Millions of us have taken to our homes during this unprecedented global pandemic. Social distancing is tough, but we all have to do our part in slowing the spread of the virus. If you’ve considered yourself a neophyte in the kitchen, this could be your chance to bone up on baking and slow cooking. Since you’re going to be home for days at a time — and you’re likely cooking anyway — you may as well get some gourmet food out of it. When life hands you isolation, make bread.

Sourdough Starter

Drop everything and mix up a sourdough starter, or levain, right now. In less than a week, you’ll have all you need to bake a wonderfully chewy, crusty loaf of bread.

Sourdough starter is a gooey paste that captures and activates wild yeast to be used for baking. It’s so easy to start, and once you have it you can keep feeding it indefinitely or gift some to friends.



  1. Mix up the flour and water in medium-to-large glass bowl. Make sure it is mixed thoroughly. Cover the bowl with a towel or plastic wrap and set somewhere warm (around 70-75 degrees).
  2. Every 24 hours, “feed” the starter with one scant cup of flour and ½ cup warm water and mix it in thoroughly. By the third or fourth day, your starter should be bubbling and smell sour. After the fifth day, discard half the starter (or use it) before feeding. To keep it longer, keep it in the refrigerator, feeding it weekly, or dry it out by smearing it on a cutting board and keeping the flakes in an airtight container.

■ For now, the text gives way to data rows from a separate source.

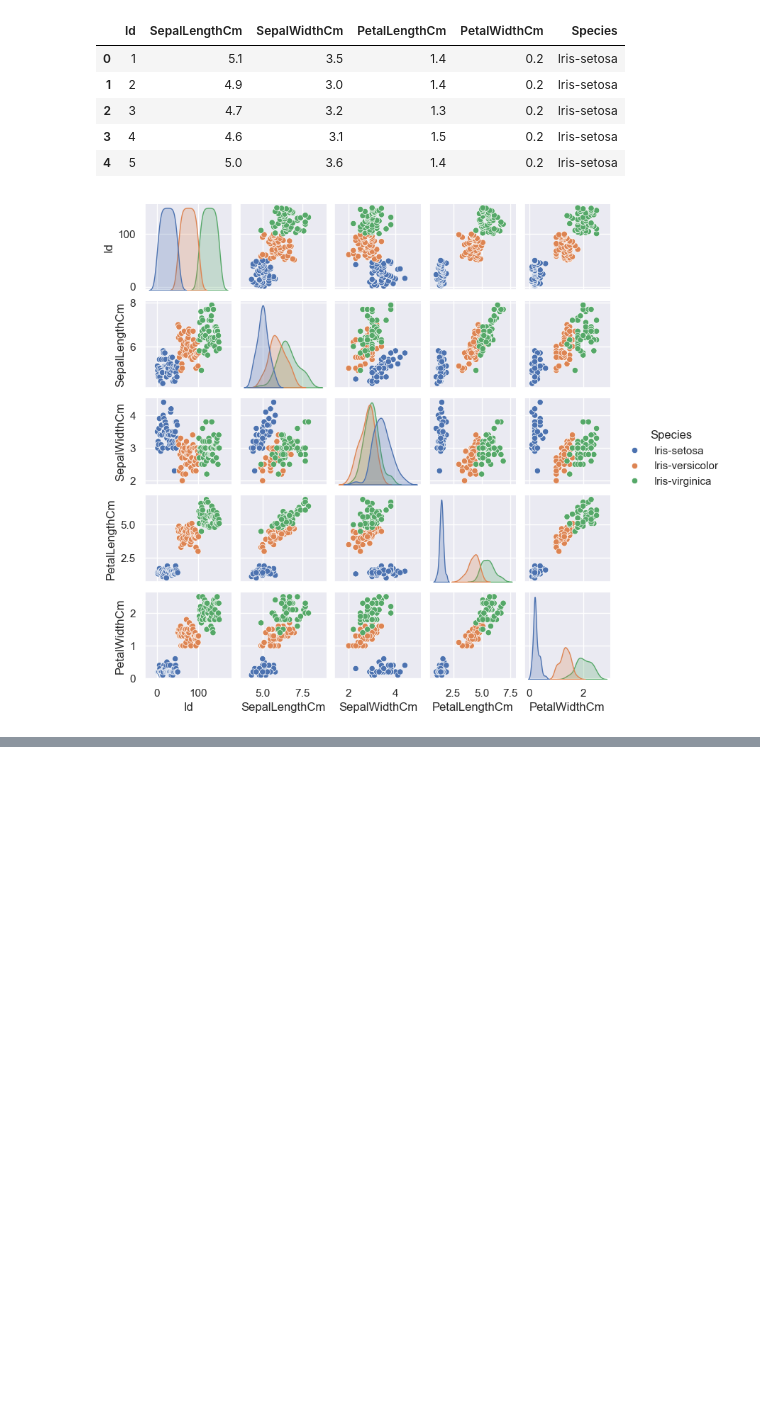
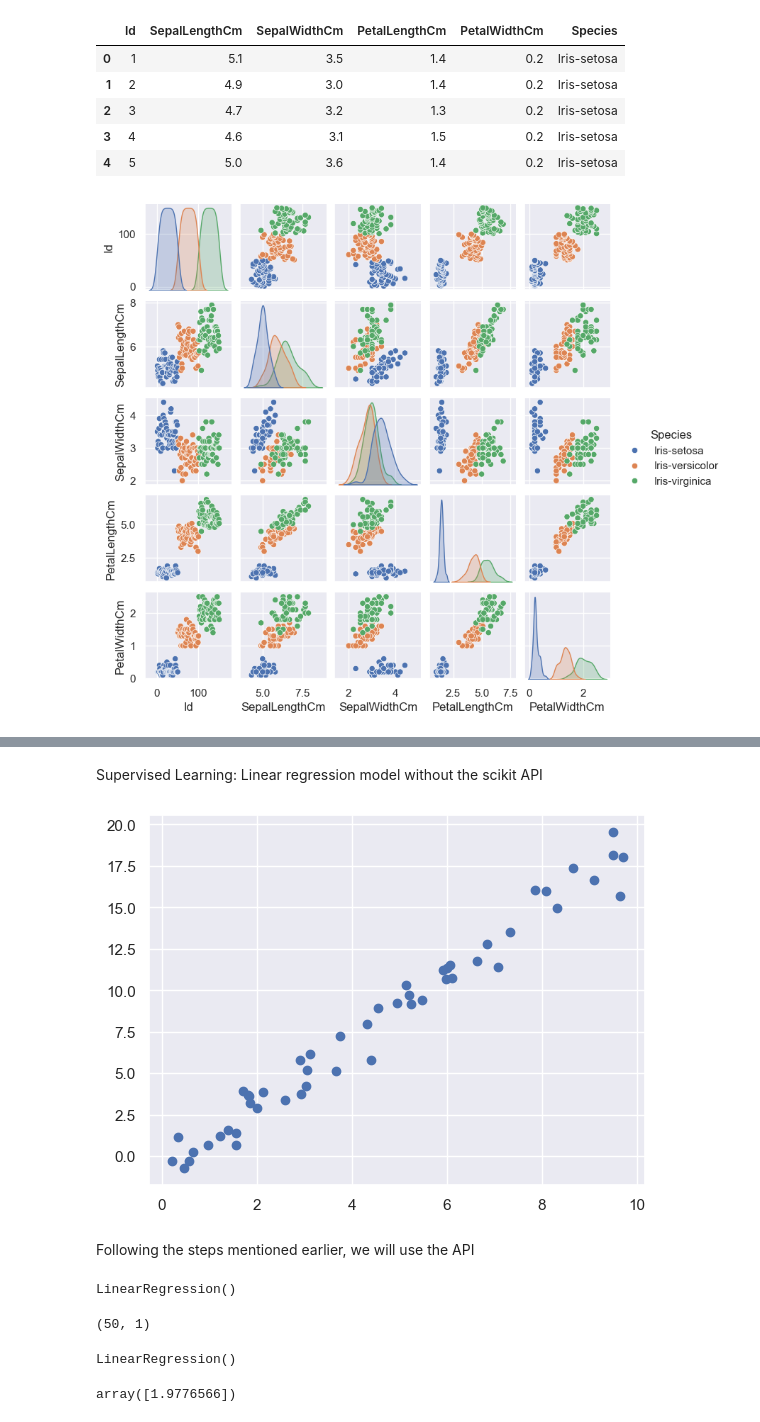
Before and after one commit to Thorne-Musau/D_SC, a Jupyter notebook: Machine Learning/intro.ipynb, the cells around one changed output, grey strips where cells are left out. Saved outputs shown, nothing was run; the diff lists cells and outputs as text; code cells hidden in the pictures; blank space fills up the shorter version.

Commit message:
scikit

```diff
--- a/Machine Learning/intro.ipynb
+++ b/Machine Learning/intro.ipynb
@@ -19,0 +70,14 @@ sns.pairplot(df, hue='Species', height=1.5);
+# %% [markdown]
+Supervised Learning: Linear regression model without the scikit API
+# %%
+import matplotlib.pyplot as plt
+import numpy as np
+
+rng = np.random.RandomState(42)
+x = 10 * rng.rand(50)
+y = 2 * x - 1 + rng.randn(50)
+plt.scatter(x, y);
+# %% [output]
+[figure, added]
+# %% [markdown]
+Following the steps mentioned earlier, we will use the API
@@ -19,0 +86,18 @@ sns.pairplot(df, hue='Species', height=1.5);
+# %%
+model = LinearRegression(fit_intercept=True)
+model
+# %% [output]
+LinearRegression()
+# %%
+X = x[:, np.newaxis]
+X.shape
+# %% [output]
+(50, 1)
+# %%
+model.fit(X, y)
+# %% [output]
+LinearRegression()
+# %%
+model.coef_
+# %% [output]
+array([1.9776566])
```
Also changed, not shown: parts of 13 cells of this notebook.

Walnut Cranberry Loaf

Now that you have your sourdough starter, you can put it to use baking some tasty loaves. Since you won’t be using active dry yeast in this bread, giving it the proper time to rise is crucial. Once you’ve made your first loaf of bread, you can dive into the intricacies of breadmaking. This one is perfect for morning toast or a heavenly turkey sandwich. You’ll be the envy of everyone on your video conference call.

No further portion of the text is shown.